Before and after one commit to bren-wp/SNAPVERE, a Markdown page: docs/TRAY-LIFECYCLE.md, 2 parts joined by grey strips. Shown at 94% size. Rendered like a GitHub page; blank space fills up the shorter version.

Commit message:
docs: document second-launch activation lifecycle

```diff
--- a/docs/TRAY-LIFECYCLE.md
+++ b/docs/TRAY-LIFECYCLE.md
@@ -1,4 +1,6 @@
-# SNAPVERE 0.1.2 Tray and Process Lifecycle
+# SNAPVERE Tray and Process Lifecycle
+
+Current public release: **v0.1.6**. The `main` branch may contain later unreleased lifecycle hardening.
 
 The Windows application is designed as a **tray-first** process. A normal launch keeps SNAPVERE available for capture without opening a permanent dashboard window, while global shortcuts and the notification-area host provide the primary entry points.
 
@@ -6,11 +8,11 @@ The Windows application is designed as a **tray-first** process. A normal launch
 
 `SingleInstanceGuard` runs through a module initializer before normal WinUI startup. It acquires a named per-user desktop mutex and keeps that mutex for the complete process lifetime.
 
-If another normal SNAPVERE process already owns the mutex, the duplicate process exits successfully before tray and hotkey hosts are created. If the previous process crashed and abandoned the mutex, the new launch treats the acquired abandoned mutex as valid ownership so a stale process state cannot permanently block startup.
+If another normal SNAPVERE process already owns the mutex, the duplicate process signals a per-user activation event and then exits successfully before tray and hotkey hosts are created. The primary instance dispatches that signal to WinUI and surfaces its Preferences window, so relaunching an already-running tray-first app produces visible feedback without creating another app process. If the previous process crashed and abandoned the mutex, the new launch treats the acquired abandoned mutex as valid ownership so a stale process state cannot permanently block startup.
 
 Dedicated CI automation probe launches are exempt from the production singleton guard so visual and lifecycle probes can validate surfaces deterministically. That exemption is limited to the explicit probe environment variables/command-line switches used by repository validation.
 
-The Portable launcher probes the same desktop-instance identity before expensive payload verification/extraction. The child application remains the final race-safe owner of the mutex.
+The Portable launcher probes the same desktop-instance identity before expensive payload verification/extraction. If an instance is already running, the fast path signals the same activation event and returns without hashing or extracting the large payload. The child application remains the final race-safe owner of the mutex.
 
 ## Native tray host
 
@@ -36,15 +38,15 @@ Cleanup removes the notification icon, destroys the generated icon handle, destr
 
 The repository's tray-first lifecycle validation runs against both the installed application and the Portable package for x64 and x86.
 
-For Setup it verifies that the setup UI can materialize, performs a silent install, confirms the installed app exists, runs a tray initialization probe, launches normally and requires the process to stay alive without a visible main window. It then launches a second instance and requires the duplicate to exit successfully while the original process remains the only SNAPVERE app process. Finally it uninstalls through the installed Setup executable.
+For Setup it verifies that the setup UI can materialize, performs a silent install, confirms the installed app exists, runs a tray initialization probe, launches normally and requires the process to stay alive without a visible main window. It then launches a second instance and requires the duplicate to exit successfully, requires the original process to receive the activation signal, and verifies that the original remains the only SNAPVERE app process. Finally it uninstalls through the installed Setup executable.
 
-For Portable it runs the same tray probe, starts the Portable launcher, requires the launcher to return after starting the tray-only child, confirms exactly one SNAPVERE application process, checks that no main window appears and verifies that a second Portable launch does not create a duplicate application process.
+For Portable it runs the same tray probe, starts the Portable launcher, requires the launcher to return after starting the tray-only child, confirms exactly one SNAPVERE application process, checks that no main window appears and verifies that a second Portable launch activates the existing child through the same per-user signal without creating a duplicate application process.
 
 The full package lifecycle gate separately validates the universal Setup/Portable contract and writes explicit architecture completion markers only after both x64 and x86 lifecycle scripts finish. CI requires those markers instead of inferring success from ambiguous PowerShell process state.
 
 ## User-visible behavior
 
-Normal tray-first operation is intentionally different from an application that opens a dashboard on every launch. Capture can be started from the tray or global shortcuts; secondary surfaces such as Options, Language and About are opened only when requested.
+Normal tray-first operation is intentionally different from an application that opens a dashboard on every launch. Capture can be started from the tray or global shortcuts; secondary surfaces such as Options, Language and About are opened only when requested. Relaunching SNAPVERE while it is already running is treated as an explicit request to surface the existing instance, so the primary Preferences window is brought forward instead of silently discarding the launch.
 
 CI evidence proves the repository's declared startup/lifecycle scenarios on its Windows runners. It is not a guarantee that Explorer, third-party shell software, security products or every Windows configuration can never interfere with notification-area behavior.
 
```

→ Work order:
Give every line of the material that includes the string "startup".

→ Response below:
 `SingleInstanceGuard` runs through a module initializer before normal WinUI startup. It acquires a named per-user desktop mutex and keeps that mutex for the complete process lifetime.
-If another normal SNAPVERE process already owns the mutex, the duplicate process exits successfully before tray and hotkey hosts are created. If the previous process crashed and abandoned the mutex, the new launch treats the acquired abandoned mutex as valid ownership so a stale process state cannot permanently block startup.
+If another normal SNAPVERE process already owns the mutex, the duplicate process signals a per-user activation event and then exits successfully before tray and hotkey hosts are created. The primary instance dispatches that signal to WinUI and surfaces its Preferences window, so relaunching an already-running tray-first app produces visible feedback without creating another app process. If the previous process crashed and abandoned the mutex, the new launch treats the acquired abandoned mutex as valid ownership so a stale process state cannot permanently block startup.
 CI evidence proves the repository's declared startup/lifecycle scenarios on its Windows runners. It is not a guarantee that Explorer, third-party shell software, security products or every Windows configuration can never interfere with notification-area behavior.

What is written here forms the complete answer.